February 13, 2011
I had originally posted this Linkert carburetor info on the forum here at CAImag but I wanted to put it on my blog page. More as a test than anything else as I hope to start doing some video to make the homepage here at Classic American Iron magazine more interactive. I may even get energetic and learn how to put together a classic Harley PowerPoint presentation just for grins if I can think of something interesting to present. If anyone has any suggestions, please pass them along.
Anyway, the video is a view of the throttle bore of a Linkert M51 and the action of the fuel nozzle. As the throttle plate sweeps past the idle transition hole, the main nozzle comes into play. This is called the “tip in” as fuel is mixed with air from the bleed holes in the nozzle a “bubbly emulsion” is drawn from the tip, enters the manifold and the cylinders and, on the compression stroke hopefully goes bang!
Above is a nice diagram of the fuel nozzle function. As you can see, as more demand is required from the engine, the fuel level around the nozzle drops and the air bleeds are progressively uncovered. I also just noticed that the diagram shows a “gasket” between the nozzle and the venturi.

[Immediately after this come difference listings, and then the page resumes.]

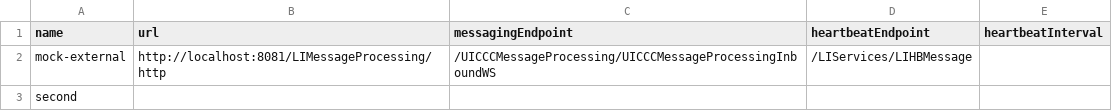
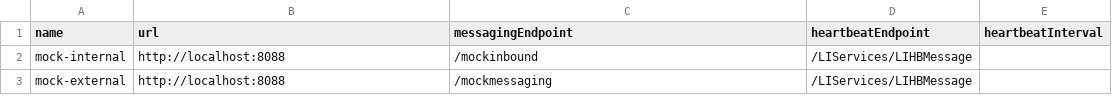
Before and after one commit to squarra/comint, a CSV file: src/main/resources/hosts.csv, drawn as a sheet.

```diff
--- a/src/main/resources/hosts.csv
+++ b/src/main/resources/hosts.csv
@@ -1,3 +1,3 @@
 name,url,messagingEndpoint,heartbeatEndpoint,heartbeatInterval
-mock-external,http://localhost:8081/LIMessageProcessing/http,/UICCCMessageProcessing/UICCCMessageProcessingInboundWS,/LIServices/LIHBMessage,""
-second,,,,
+mock-internal,http://localhost:8088,/mockinbound,/LIServices/LIHBMessage,""
+mock-external,http://localhost:8088,/mockmessaging,/LIServices/LIHBMessage,
```
Also changed, not shown: 20 other files.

I’m curious if anyone knows that use of a gasket there was common procedure.
For my next trick, I plan on videoing a rebuild and assembly of a Linkert carburetor and we’ll go into more detail. Stay tuned.
December 24, 2010
A little over a year ago I was happily cruising around on my 2003 Harley Electra-Glide and had become a member and reader of the American Iron Magazine Forum. I kept noticing a link to a “Classic” forum and thinking that I was a classic kind of guy decided to investigate. Having spent some time building classic cars this seemed like it would be right up my alley. Little did I know what I was getting myself into.
I was immediately drawn to the vintage Harleys being discussed and couldn’t wait to own one. It wasn’t long after that I found and purchased a 1941 Harley Davidson WLA. When it arrived, I was just mesmerized by it. I had to know everything about it. And to give you an example of how little I did know, when my buddy and I first rolled it into the garage to look it over, we both saw the fuel shutoff on top of the tank and neither of us had any idea what it was. I had a very long way to go.
Fast forward to today. With the help and tutelage of my many new friends on the Classic American Iron forum, I started this blog, made over 1200 posts on the forum, traveled to Wauseon, Ohio for an AMCA meet at the invitation of a forum member, assisted in developing a website dedicated to the Goulding sidecar (www.gouldingsidecars.com) with the grandson of James Goulding, found and purchased a 1951 Goulding sidecar, rebuilt several Linkert carburetors, and the most important, had a blast doing it.
So, without further ado, I would like to extend my heartfelt thanks to Buzz Kanter and the American Iron crew for making the Classic American Iron magazine and forum available. As a total newbie to vintage Harley’s, it would have taken me years to access the knowledge I have gained without the support of the forum and its members. Thanks again to all of you and a Merry Christmas to you and yours.
August 8, 2010
Welcome to www.GouldingSidecars.com. Still kind of amazed at how all this came about but here’s the story. After purchasing my 1941 WLA Harley Davidson last year, I was cruising the forum here and a vintage bike with a sidecar caught my eye. Not sure why, but I was just drawn to it and I could picture myself being a “sidecar guy”. I made some inquiries about what would be correct for my bike and forum member “Sarge” gave me a quick lesson on Goulding’s and the Litecar or Ls sidecar that was manufactured for the HD “45”. He also pointed me in the direction of “Clydeflathead” (Dave), a forum member he knew to be well versed in this area.
I contacted Dave and from PM’s to emails to phone conversations a couple times a week, the search was on. Just one of the nicest guys you’d ever want to meet and he was more than happy to educate me and assist in my search for a Goulding sidecar. He told me about the friendship he had developed with Ron Rae, grandson of James Goulding and author of The Goulding Album and how they would meet periodically to discuss all things Goulding.
The more time I spent chatting with Dave, the more impressed I became with his passion and thirst for knowledge on the Goulding sidecar. I told him that all his research was fantastic and he should write a book detailing the technical aspects of these sidecars. Ron had covered the family history in The Goulding Album but there was nothing out there for the enthusiast wanting information on Goulding sidecars for their restoration.